§ **Input records**
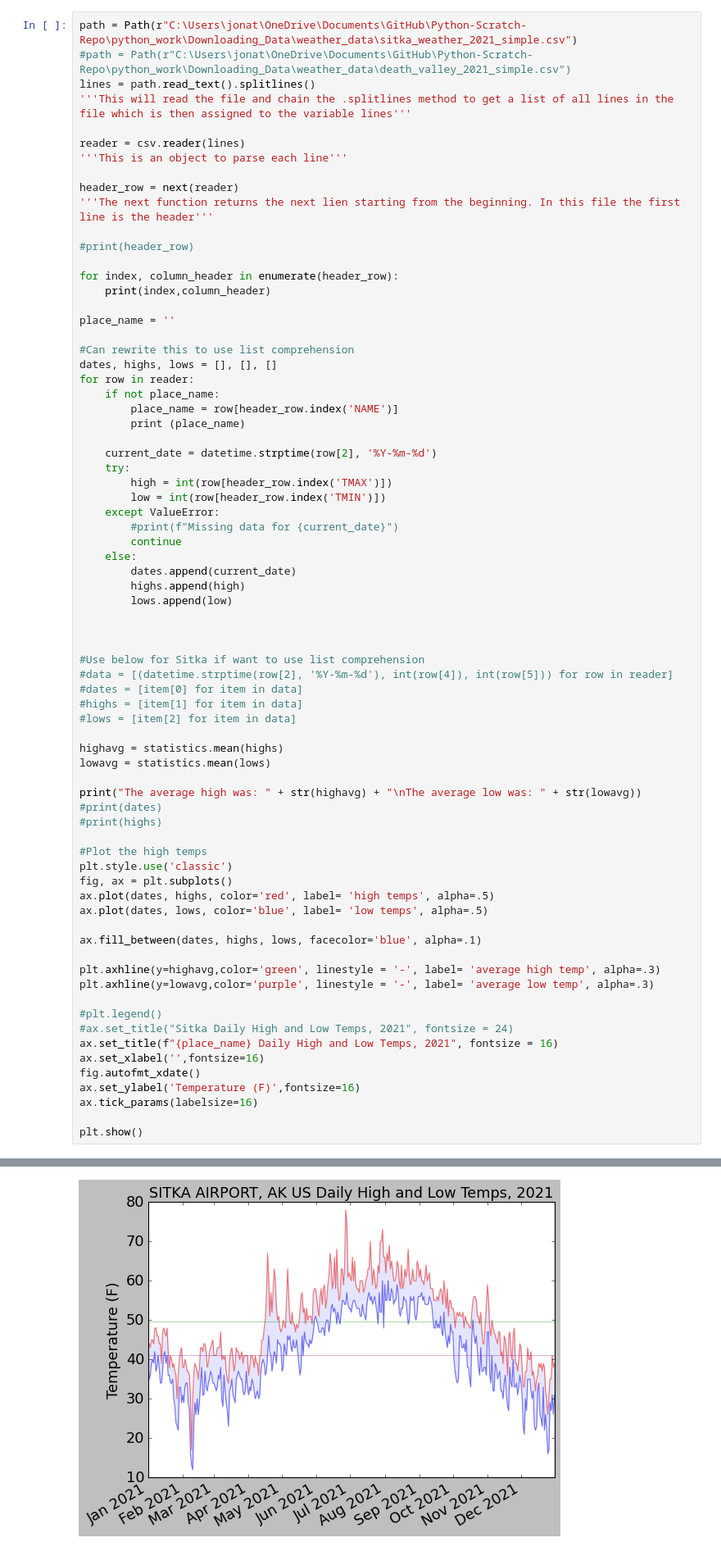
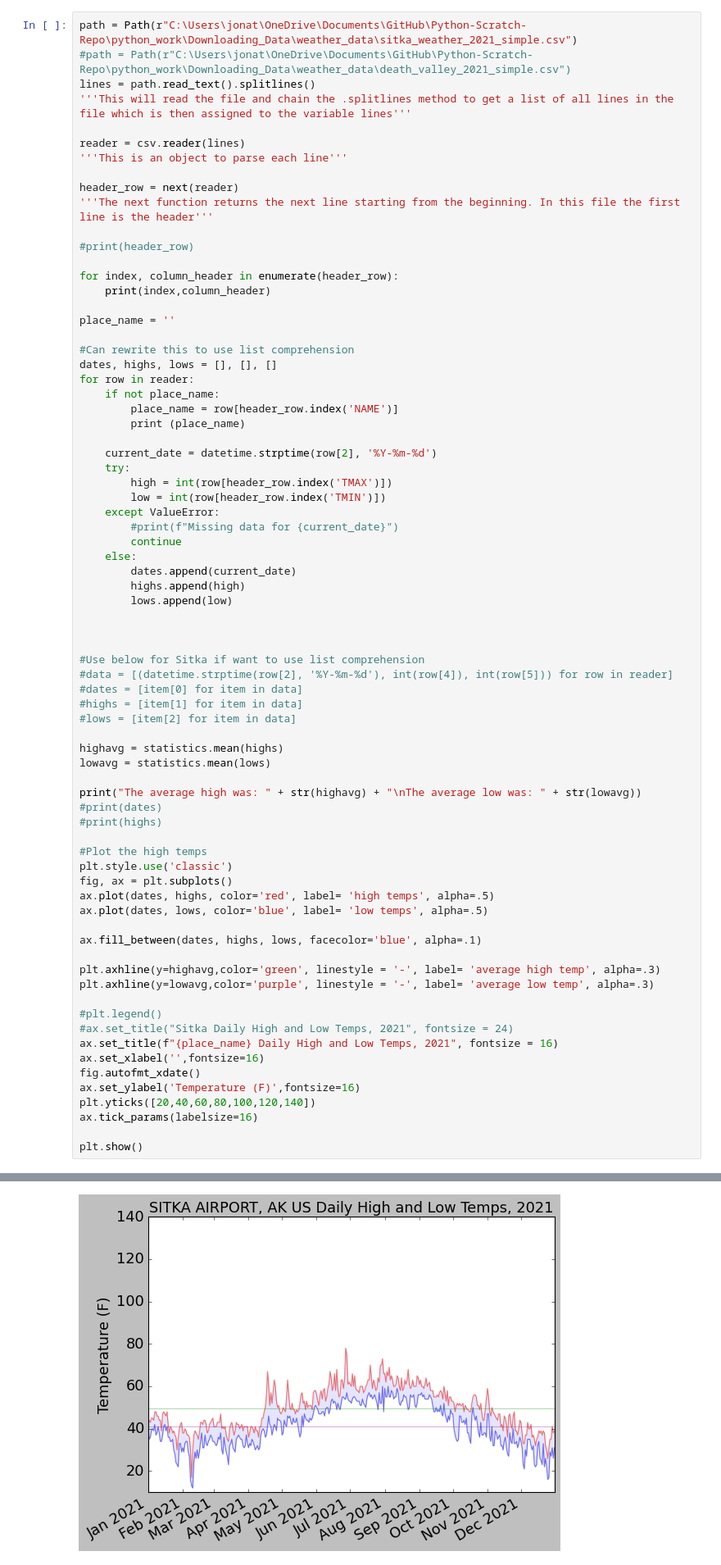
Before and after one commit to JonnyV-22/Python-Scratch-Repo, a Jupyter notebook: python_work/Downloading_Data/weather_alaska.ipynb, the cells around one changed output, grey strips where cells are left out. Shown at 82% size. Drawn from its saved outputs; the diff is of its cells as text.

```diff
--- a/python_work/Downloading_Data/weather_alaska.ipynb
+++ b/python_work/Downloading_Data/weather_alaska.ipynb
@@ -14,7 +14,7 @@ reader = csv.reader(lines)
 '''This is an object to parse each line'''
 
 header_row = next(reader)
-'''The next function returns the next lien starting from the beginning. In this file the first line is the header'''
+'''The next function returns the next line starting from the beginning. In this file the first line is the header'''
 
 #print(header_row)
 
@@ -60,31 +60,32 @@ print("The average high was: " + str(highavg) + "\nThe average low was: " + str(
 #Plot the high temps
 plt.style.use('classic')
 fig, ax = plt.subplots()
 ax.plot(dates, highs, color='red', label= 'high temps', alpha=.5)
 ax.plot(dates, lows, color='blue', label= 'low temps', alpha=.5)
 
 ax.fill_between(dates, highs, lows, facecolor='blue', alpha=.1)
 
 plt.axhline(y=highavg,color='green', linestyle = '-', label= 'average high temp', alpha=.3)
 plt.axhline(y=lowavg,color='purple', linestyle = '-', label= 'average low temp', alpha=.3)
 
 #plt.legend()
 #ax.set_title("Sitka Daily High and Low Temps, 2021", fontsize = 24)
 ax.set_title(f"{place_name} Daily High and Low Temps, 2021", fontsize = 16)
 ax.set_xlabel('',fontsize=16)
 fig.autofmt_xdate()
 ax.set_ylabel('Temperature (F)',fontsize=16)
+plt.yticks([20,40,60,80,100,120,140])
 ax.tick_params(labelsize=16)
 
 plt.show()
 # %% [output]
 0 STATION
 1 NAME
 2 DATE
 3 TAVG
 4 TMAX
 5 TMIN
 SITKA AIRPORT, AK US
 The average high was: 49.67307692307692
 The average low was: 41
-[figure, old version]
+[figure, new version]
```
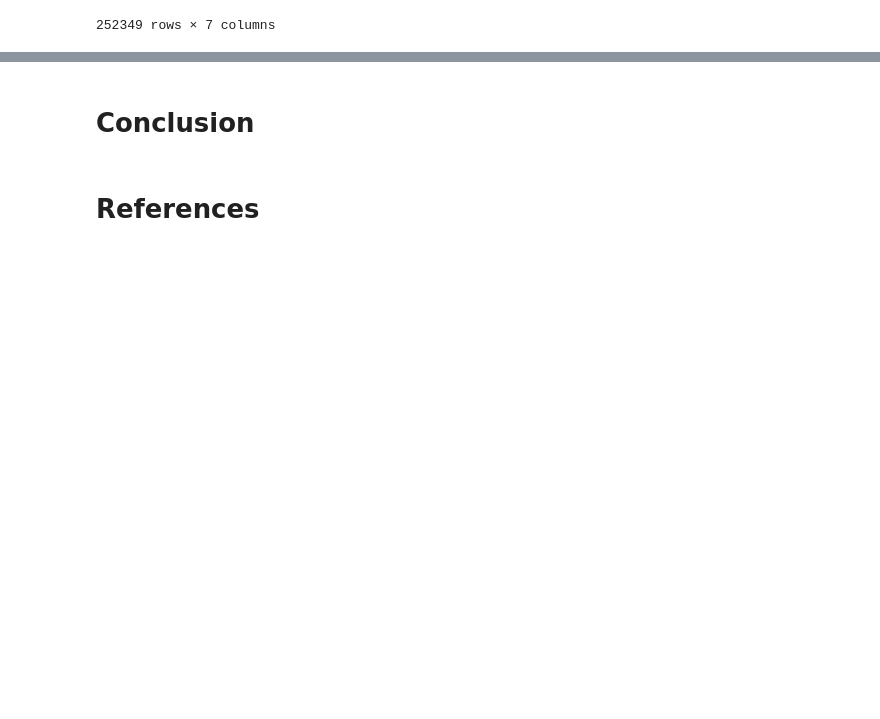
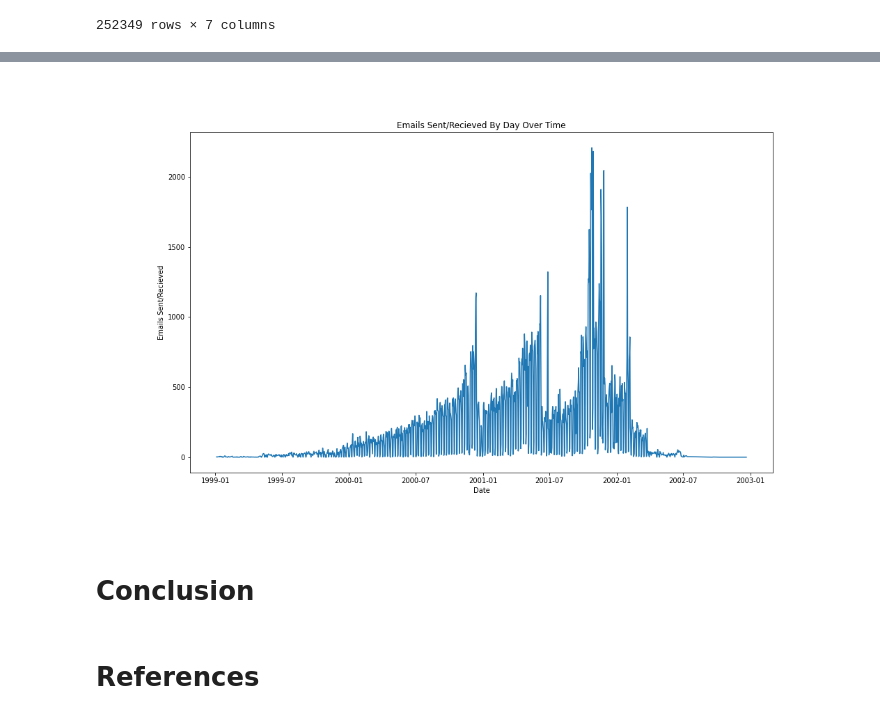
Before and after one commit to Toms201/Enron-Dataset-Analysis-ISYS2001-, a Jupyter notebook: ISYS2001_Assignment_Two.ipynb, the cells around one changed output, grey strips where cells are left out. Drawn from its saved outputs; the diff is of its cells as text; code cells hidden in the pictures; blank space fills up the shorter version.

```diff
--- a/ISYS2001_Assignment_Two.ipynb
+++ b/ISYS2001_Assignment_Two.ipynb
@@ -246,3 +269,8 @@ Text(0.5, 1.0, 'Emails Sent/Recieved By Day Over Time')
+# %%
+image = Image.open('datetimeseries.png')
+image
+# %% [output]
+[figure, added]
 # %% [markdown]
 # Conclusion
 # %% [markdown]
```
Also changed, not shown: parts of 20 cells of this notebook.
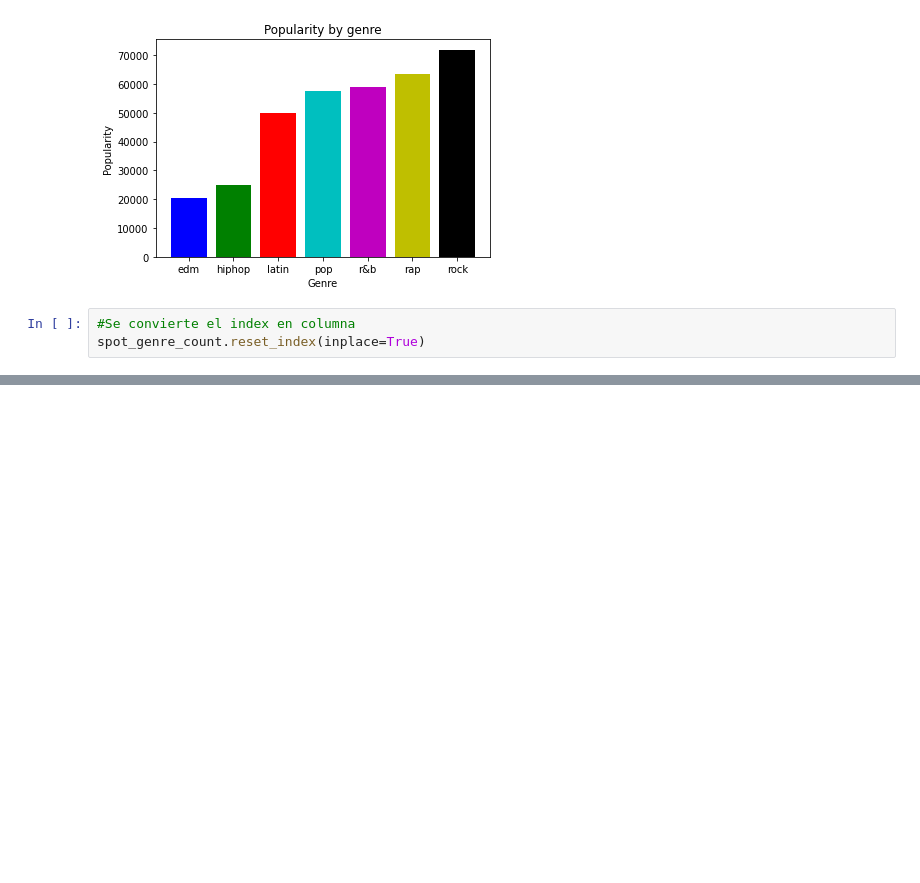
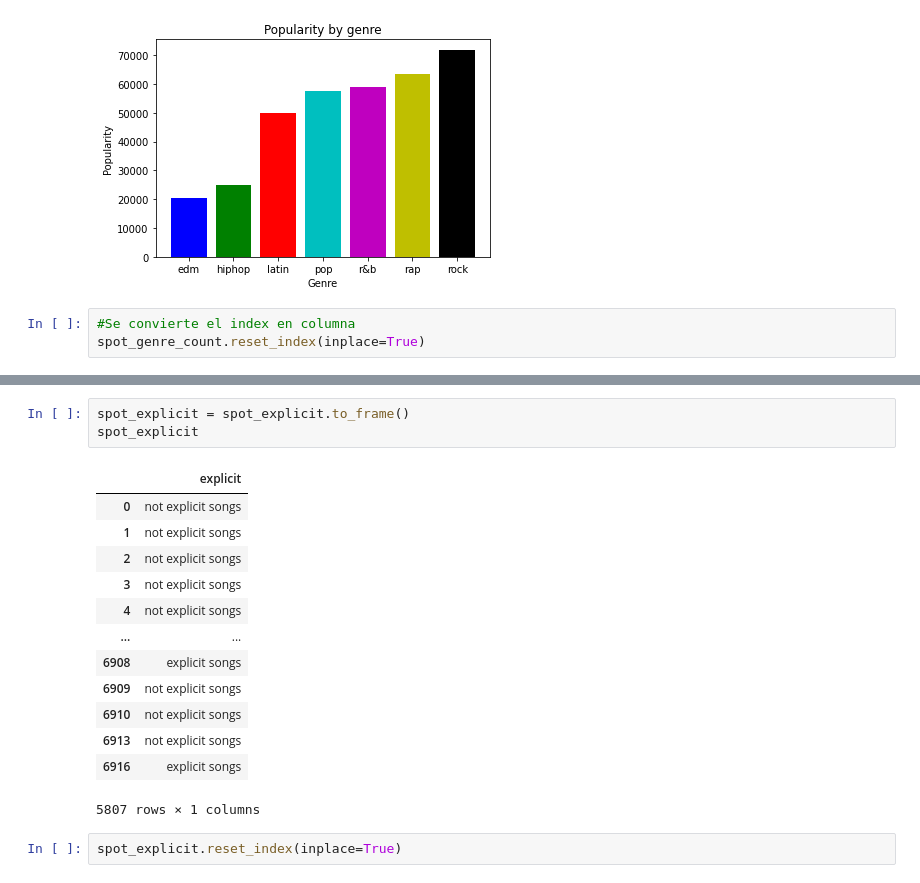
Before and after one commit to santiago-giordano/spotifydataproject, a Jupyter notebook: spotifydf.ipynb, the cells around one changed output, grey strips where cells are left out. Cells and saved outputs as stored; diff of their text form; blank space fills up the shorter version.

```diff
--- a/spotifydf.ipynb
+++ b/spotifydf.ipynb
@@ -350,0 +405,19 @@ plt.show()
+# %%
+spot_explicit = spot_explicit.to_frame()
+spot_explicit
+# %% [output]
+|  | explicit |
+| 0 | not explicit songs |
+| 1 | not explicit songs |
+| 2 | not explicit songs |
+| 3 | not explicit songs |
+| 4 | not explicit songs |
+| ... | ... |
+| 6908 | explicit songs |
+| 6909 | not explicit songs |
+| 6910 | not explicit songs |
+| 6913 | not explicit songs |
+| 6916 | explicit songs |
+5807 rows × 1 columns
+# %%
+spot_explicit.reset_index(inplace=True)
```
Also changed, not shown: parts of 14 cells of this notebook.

§ **What this task involves**
Repeat the records word for word. Any picture in them should be left out.

§ **Task output**
Before and after one commit to JonnyV-22/Python-Scratch-Repo, a Jupyter notebook: python_work/Downloading_Data/weather_alaska.ipynb, the cells around one changed output, grey strips where cells are left out. Shown at 82% size. Drawn from its saved outputs; the diff is of its cells as text.

```diff
--- a/python_work/Downloading_Data/weather_alaska.ipynb
+++ b/python_work/Downloading_Data/weather_alaska.ipynb
@@ -14,7 +14,7 @@ reader = csv.reader(lines)
 '''This is an object to parse each line'''
 
 header_row = next(reader)
-'''The next function returns the next lien starting from the beginning. In this file the first line is the header'''
+'''The next function returns the next line starting from the beginning. In this file the first line is the header'''
 
 #print(header_row)
 
@@ -60,31 +60,32 @@ print("The average high was: " + str(highavg) + "\nThe average low was: " + str(
 #Plot the high temps
 plt.style.use('classic')
 fig, ax = plt.subplots()
 ax.plot(dates, highs, color='red', label= 'high temps', alpha=.5)
 ax.plot(dates, lows, color='blue', label= 'low temps', alpha=.5)
 
 ax.fill_between(dates, highs, lows, facecolor='blue', alpha=.1)
 
 plt.axhline(y=highavg,color='green', linestyle = '-', label= 'average high temp', alpha=.3)
 plt.axhline(y=lowavg,color='purple', linestyle = '-', label= 'average low temp', alpha=.3)
 
 #plt.legend()
 #ax.set_title("Sitka Daily High and Low Temps, 2021", fontsize = 24)
 ax.set_title(f"{place_name} Daily High and Low Temps, 2021", fontsize = 16)
 ax.set_xlabel('',fontsize=16)
 fig.autofmt_xdate()
 ax.set_ylabel('Temperature (F)',fontsize=16)
+plt.yticks([20,40,60,80,100,120,140])
 ax.tick_params(labelsize=16)
 
 plt.show()
 # %% [output]
 0 STATION
 1 NAME
 2 DATE
 3 TAVG
 4 TMAX
 5 TMIN
 SITKA AIRPORT, AK US
 The average high was: 49.67307692307692
 The average low was: 41
-[figure, old version]
+[figure, new version]
```
Before and after one commit to Toms201/Enron-Dataset-Analysis-ISYS2001-, a Jupyter notebook: ISYS2001_Assignment_Two.ipynb, the cells around one changed output, grey strips where cells are left out. Drawn from its saved outputs; the diff is of its cells as text; code cells hidden in the pictures; blank space fills up the shorter version.

```diff
--- a/ISYS2001_Assignment_Two.ipynb
+++ b/ISYS2001_Assignment_Two.ipynb
@@ -246,3 +269,8 @@ Text(0.5, 1.0, 'Emails Sent/Recieved By Day Over Time')
+# %%
+image = Image.open('datetimeseries.png')
+image
+# %% [output]
+[figure, added]
 # %% [markdown]
 # Conclusion
 # %% [markdown]
```
Also changed, not shown: parts of 20 cells of this notebook.
Before and after one commit to santiago-giordano/spotifydataproject, a Jupyter notebook: spotifydf.ipynb, the cells around one changed output, grey strips where cells are left out. Cells and saved outputs as stored; diff of their text form; blank space fills up the shorter version.

```diff
--- a/spotifydf.ipynb
+++ b/spotifydf.ipynb
@@ -350,0 +405,19 @@ plt.show()
+# %%
+spot_explicit = spot_explicit.to_frame()
+spot_explicit
+# %% [output]
+|  | explicit |
+| 0 | not explicit songs |
+| 1 | not explicit songs |
+| 2 | not explicit songs |
+| 3 | not explicit songs |
+| 4 | not explicit songs |
+| ... | ... |
+| 6908 | explicit songs |
+| 6909 | not explicit songs |
+| 6910 | not explicit songs |
+| 6913 | not explicit songs |
+| 6916 | explicit songs |
+5807 rows × 1 columns
+# %%
+spot_explicit.reset_index(inplace=True)
```
Also changed, not shown: parts of 14 cells of this notebook.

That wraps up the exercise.